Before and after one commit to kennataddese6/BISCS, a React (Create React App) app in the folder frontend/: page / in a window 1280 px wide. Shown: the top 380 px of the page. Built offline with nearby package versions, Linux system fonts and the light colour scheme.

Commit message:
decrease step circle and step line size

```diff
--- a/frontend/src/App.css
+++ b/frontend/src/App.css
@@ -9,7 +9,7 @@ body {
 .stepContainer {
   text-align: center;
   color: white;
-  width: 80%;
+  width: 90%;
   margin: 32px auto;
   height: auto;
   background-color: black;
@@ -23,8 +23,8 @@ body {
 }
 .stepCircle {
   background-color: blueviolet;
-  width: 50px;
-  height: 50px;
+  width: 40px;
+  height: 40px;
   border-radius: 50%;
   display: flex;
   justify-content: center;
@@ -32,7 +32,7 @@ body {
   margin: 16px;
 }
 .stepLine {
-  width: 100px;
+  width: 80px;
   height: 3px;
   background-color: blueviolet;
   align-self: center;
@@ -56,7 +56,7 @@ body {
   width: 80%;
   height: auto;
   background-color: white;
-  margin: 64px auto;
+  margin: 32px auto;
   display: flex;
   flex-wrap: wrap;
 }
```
# # # # #
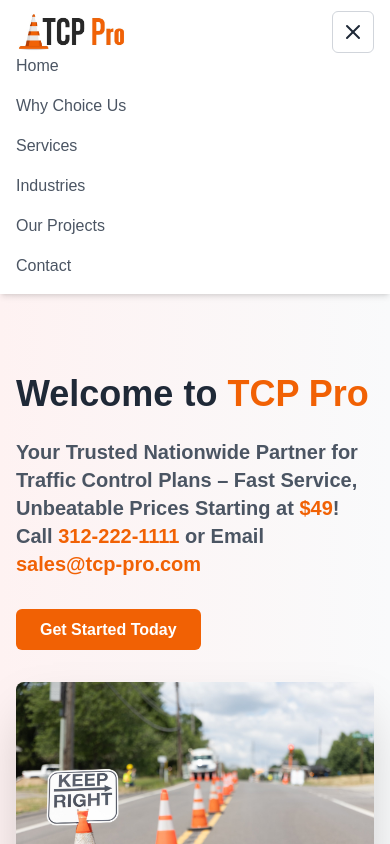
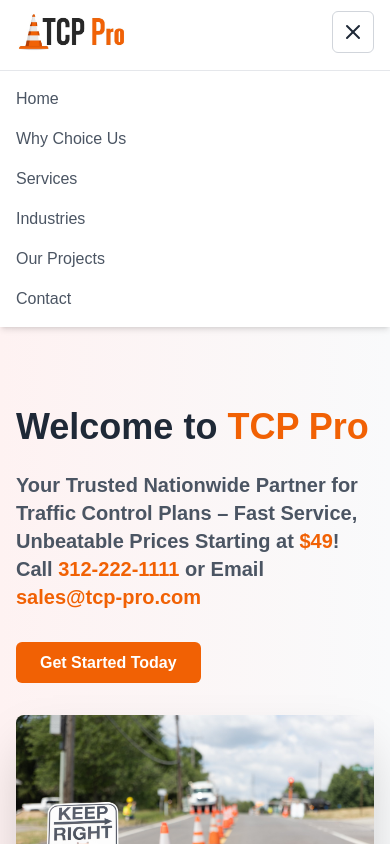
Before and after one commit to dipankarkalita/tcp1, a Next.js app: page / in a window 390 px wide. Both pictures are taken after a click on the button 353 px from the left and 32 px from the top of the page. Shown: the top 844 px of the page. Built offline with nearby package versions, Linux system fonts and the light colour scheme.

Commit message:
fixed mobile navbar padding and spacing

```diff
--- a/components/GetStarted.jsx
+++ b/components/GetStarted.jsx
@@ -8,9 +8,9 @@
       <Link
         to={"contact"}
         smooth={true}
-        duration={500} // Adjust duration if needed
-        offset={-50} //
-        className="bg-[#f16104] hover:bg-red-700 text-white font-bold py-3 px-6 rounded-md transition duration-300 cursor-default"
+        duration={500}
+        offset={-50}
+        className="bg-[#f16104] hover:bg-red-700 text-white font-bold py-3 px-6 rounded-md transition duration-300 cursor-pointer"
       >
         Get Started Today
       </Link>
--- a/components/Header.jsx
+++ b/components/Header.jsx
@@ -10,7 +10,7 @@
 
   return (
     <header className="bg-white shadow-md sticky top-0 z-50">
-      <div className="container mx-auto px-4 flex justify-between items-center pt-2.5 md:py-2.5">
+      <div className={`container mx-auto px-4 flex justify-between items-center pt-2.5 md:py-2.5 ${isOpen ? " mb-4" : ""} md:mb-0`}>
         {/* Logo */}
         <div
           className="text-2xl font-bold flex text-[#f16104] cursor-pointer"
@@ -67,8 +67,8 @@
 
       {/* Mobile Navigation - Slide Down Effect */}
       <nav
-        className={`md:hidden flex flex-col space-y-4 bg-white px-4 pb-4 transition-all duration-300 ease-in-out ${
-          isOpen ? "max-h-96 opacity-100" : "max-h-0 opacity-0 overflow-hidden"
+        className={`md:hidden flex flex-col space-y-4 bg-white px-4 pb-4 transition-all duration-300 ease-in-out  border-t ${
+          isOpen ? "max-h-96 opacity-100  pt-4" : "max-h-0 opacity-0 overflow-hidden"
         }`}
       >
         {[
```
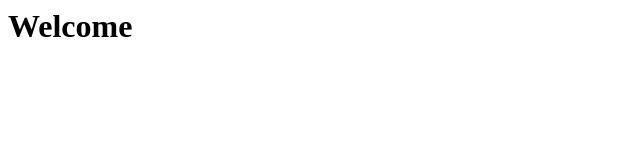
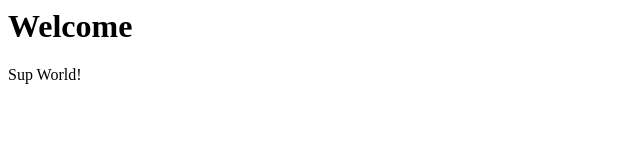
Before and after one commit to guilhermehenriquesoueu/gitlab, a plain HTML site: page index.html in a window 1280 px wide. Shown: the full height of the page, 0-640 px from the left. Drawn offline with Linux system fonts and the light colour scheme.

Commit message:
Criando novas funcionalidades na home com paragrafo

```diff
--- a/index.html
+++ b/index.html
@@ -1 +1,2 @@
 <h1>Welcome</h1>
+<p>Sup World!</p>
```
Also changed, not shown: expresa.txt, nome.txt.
# # # # #
- Task instructions
Each line above that contains the word "white" must be copied.

- Written solution
   color: white;
   background-color: white;
-        className="bg-[#f16104] hover:bg-red-700 text-white font-bold py-3 px-6 rounded-md transition duration-300 cursor-default"
+        className="bg-[#f16104] hover:bg-red-700 text-white font-bold py-3 px-6 rounded-md transition duration-300 cursor-pointer"
     <header className="bg-white shadow-md sticky top-0 z-50">
-        className={`md:hidden flex flex-col space-y-4 bg-white px-4 pb-4 transition-all duration-300 ease-in-out ${
+        className={`md:hidden flex flex-col space-y-4 bg-white px-4 pb-4 transition-all duration-300 ease-in-out  border-t ${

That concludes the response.